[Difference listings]
......

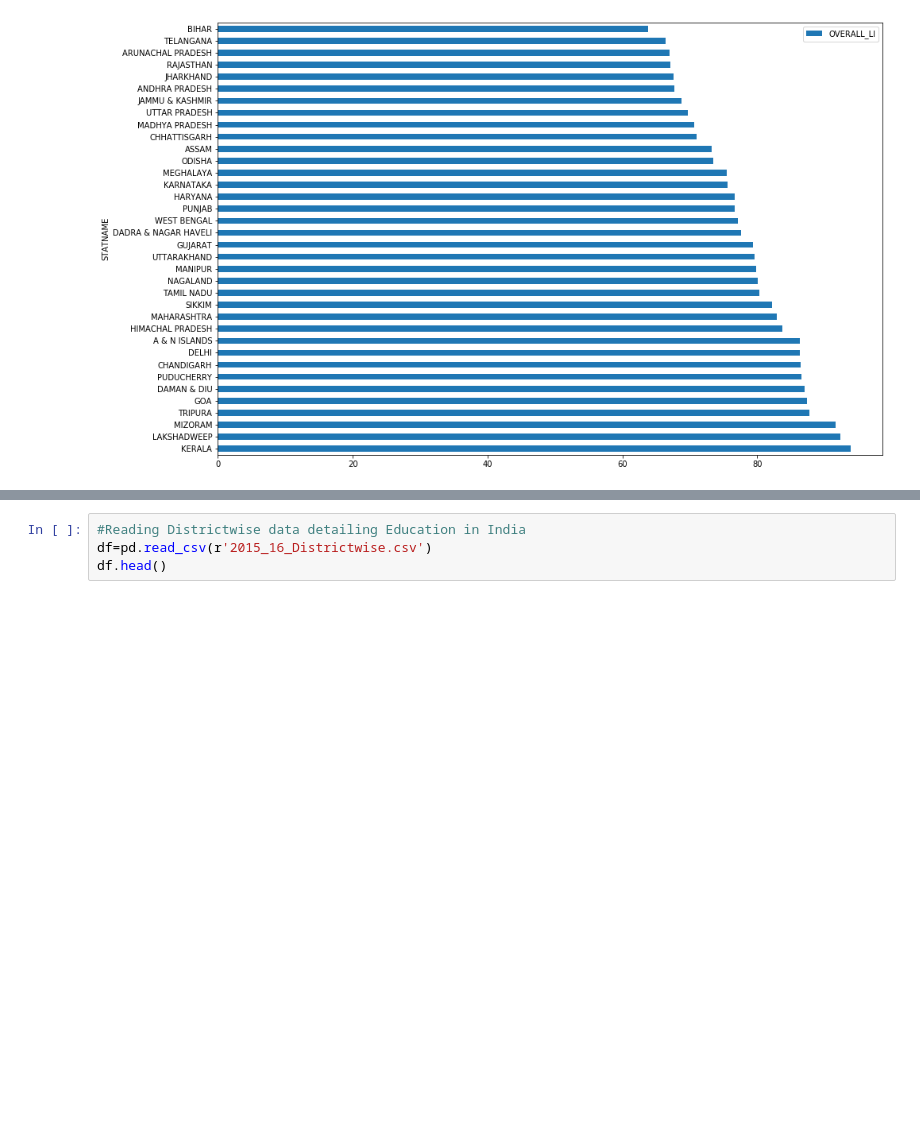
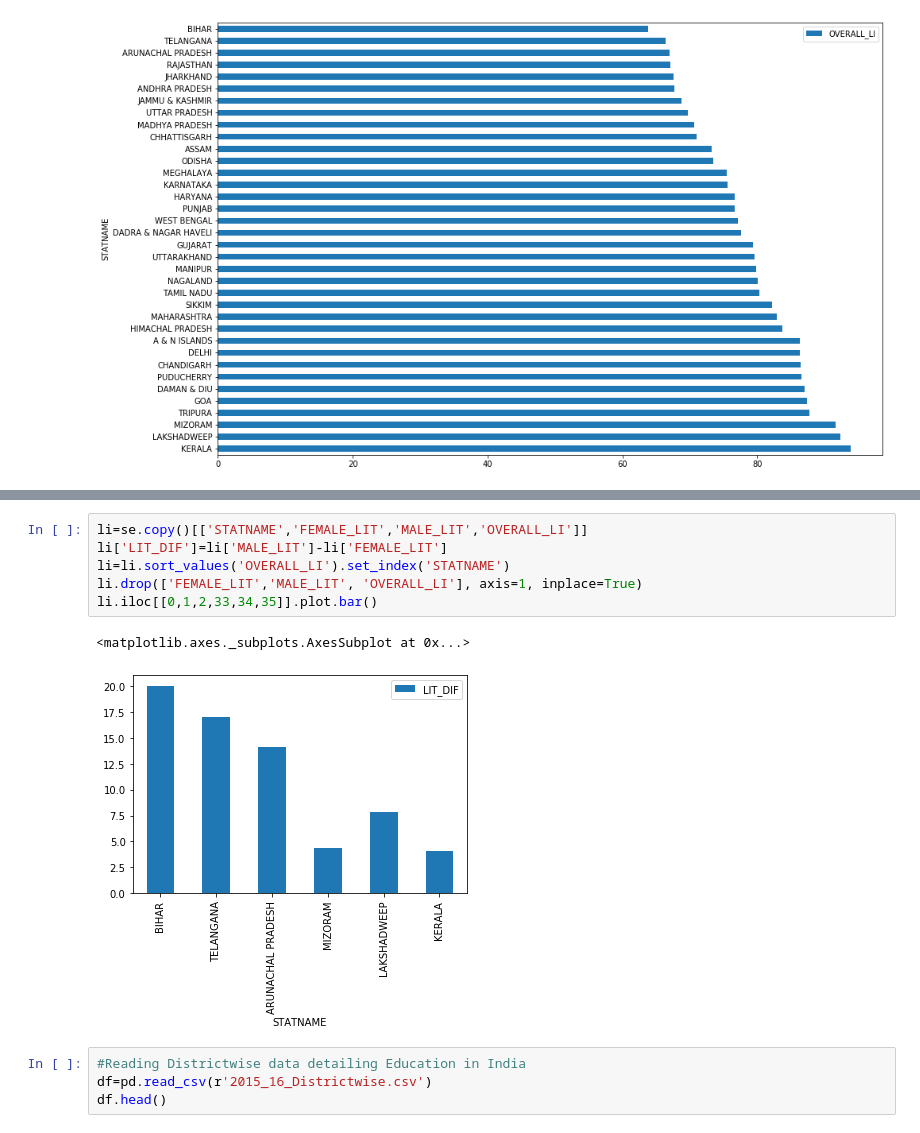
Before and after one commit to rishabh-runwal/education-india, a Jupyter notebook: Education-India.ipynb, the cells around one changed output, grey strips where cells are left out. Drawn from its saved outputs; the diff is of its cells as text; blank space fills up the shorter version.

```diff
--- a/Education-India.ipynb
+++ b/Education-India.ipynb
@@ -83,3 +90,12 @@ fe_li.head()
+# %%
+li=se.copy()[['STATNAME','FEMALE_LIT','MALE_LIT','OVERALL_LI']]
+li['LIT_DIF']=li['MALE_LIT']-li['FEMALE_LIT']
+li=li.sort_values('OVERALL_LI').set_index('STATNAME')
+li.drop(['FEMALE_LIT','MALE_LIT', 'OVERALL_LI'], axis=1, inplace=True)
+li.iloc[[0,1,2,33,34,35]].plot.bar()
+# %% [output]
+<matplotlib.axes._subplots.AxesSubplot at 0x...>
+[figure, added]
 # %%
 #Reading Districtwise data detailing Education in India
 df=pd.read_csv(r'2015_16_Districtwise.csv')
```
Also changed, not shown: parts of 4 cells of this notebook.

......

• Exercise brief:
Word for word, give the entries back in full; the pictures do not belong in the copy.

• Result:
Before and after one commit to rishabh-runwal/education-india, a Jupyter notebook: Education-India.ipynb, the cells around one changed output, grey strips where cells are left out. Drawn from its saved outputs; the diff is of its cells as text; blank space fills up the shorter version.

```diff
--- a/Education-India.ipynb
+++ b/Education-India.ipynb
@@ -83,3 +90,12 @@ fe_li.head()
+# %%
+li=se.copy()[['STATNAME','FEMALE_LIT','MALE_LIT','OVERALL_LI']]
+li['LIT_DIF']=li['MALE_LIT']-li['FEMALE_LIT']
+li=li.sort_values('OVERALL_LI').set_index('STATNAME')
+li.drop(['FEMALE_LIT','MALE_LIT', 'OVERALL_LI'], axis=1, inplace=True)
+li.iloc[[0,1,2,33,34,35]].plot.bar()
+# %% [output]
+<matplotlib.axes._subplots.AxesSubplot at 0x...>
+[figure, added]
 # %%
 #Reading Districtwise data detailing Education in India
 df=pd.read_csv(r'2015_16_Districtwise.csv')
```
Also changed, not shown: parts of 4 cells of this notebook.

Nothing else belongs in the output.